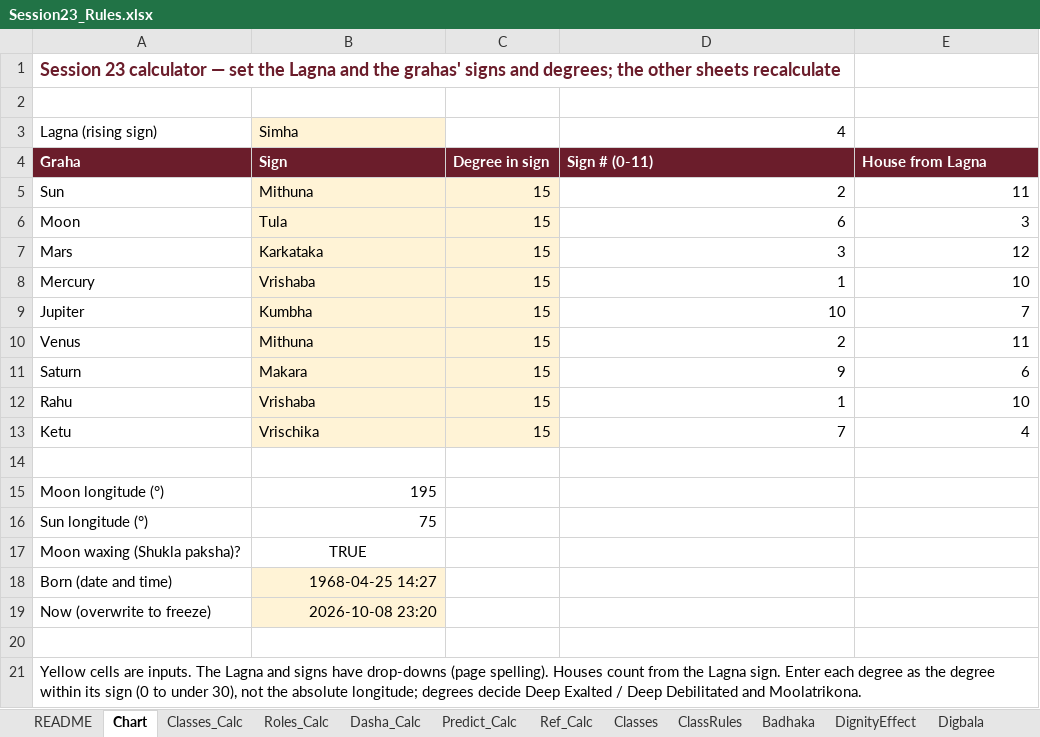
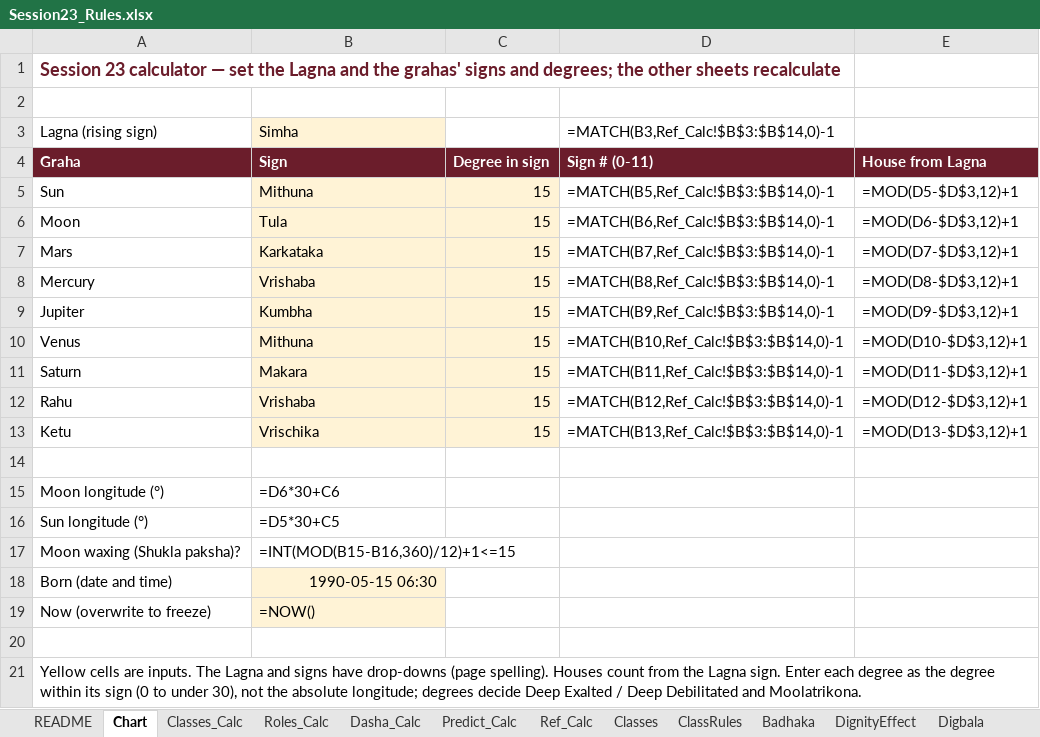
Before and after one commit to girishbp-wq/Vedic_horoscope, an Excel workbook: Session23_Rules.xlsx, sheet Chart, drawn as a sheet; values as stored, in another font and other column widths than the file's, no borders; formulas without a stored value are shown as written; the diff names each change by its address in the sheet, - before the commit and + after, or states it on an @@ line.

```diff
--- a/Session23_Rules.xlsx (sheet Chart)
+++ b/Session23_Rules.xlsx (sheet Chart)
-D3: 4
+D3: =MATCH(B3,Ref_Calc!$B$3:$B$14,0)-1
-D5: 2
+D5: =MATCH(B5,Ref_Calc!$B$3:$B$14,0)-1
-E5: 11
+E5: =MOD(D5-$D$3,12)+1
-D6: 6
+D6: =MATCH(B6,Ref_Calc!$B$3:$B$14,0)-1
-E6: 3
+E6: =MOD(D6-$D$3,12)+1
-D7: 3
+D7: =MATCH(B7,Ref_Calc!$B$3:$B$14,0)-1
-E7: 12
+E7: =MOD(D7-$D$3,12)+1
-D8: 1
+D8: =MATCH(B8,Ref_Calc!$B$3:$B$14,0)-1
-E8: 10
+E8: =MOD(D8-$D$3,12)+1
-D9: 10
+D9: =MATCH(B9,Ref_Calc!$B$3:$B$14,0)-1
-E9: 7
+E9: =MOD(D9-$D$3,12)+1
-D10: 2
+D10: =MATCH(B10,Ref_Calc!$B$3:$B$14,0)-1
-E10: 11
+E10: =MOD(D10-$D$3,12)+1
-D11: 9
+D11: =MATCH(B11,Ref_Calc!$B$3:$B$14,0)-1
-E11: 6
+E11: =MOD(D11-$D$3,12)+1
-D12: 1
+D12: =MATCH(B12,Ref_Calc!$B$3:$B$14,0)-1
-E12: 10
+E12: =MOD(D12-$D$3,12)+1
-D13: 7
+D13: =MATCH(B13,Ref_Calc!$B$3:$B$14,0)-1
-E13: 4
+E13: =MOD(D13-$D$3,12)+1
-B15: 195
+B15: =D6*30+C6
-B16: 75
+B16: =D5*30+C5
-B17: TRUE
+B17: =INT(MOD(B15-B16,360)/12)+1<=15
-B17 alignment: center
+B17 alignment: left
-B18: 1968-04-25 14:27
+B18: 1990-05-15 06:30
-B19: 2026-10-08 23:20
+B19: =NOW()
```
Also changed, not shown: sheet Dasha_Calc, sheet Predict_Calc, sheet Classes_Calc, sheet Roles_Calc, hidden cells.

━━━

■ Problem requirements: Produce a verbatim copy of every entry, excluding pictures.

■ Answer section:
Before and after one commit to girishbp-wq/Vedic_horoscope, an Excel workbook: Session23_Rules.xlsx, sheet Chart, drawn as a sheet; values as stored, in another font and other column widths than the file's, no borders; formulas without a stored value are shown as written; the diff names each change by its address in the sheet, - before the commit and + after, or states it on an @@ line.

```diff
--- a/Session23_Rules.xlsx (sheet Chart)
+++ b/Session23_Rules.xlsx (sheet Chart)
-D3: 4
+D3: =MATCH(B3,Ref_Calc!$B$3:$B$14,0)-1
-D5: 2
+D5: =MATCH(B5,Ref_Calc!$B$3:$B$14,0)-1
-E5: 11
+E5: =MOD(D5-$D$3,12)+1
-D6: 6
+D6: =MATCH(B6,Ref_Calc!$B$3:$B$14,0)-1
-E6: 3
+E6: =MOD(D6-$D$3,12)+1
-D7: 3
+D7: =MATCH(B7,Ref_Calc!$B$3:$B$14,0)-1
-E7: 12
+E7: =MOD(D7-$D$3,12)+1
-D8: 1
+D8: =MATCH(B8,Ref_Calc!$B$3:$B$14,0)-1
-E8: 10
+E8: =MOD(D8-$D$3,12)+1
-D9: 10
+D9: =MATCH(B9,Ref_Calc!$B$3:$B$14,0)-1
-E9: 7
+E9: =MOD(D9-$D$3,12)+1
-D10: 2
+D10: =MATCH(B10,Ref_Calc!$B$3:$B$14,0)-1
-E10: 11
+E10: =MOD(D10-$D$3,12)+1
-D11: 9
+D11: =MATCH(B11,Ref_Calc!$B$3:$B$14,0)-1
-E11: 6
+E11: =MOD(D11-$D$3,12)+1
-D12: 1
+D12: =MATCH(B12,Ref_Calc!$B$3:$B$14,0)-1
-E12: 10
+E12: =MOD(D12-$D$3,12)+1
-D13: 7
+D13: =MATCH(B13,Ref_Calc!$B$3:$B$14,0)-1
-E13: 4
+E13: =MOD(D13-$D$3,12)+1
-B15: 195
+B15: =D6*30+C6
-B16: 75
+B16: =D5*30+C5
-B17: TRUE
+B17: =INT(MOD(B15-B16,360)/12)+1<=15
-B17 alignment: center
+B17 alignment: left
-B18: 1968-04-25 14:27
+B18: 1990-05-15 06:30
-B19: 2026-10-08 23:20
+B19: =NOW()
```
Also changed, not shown: sheet Dasha_Calc, sheet Predict_Calc, sheet Classes_Calc, sheet Roles_Calc, hidden cells.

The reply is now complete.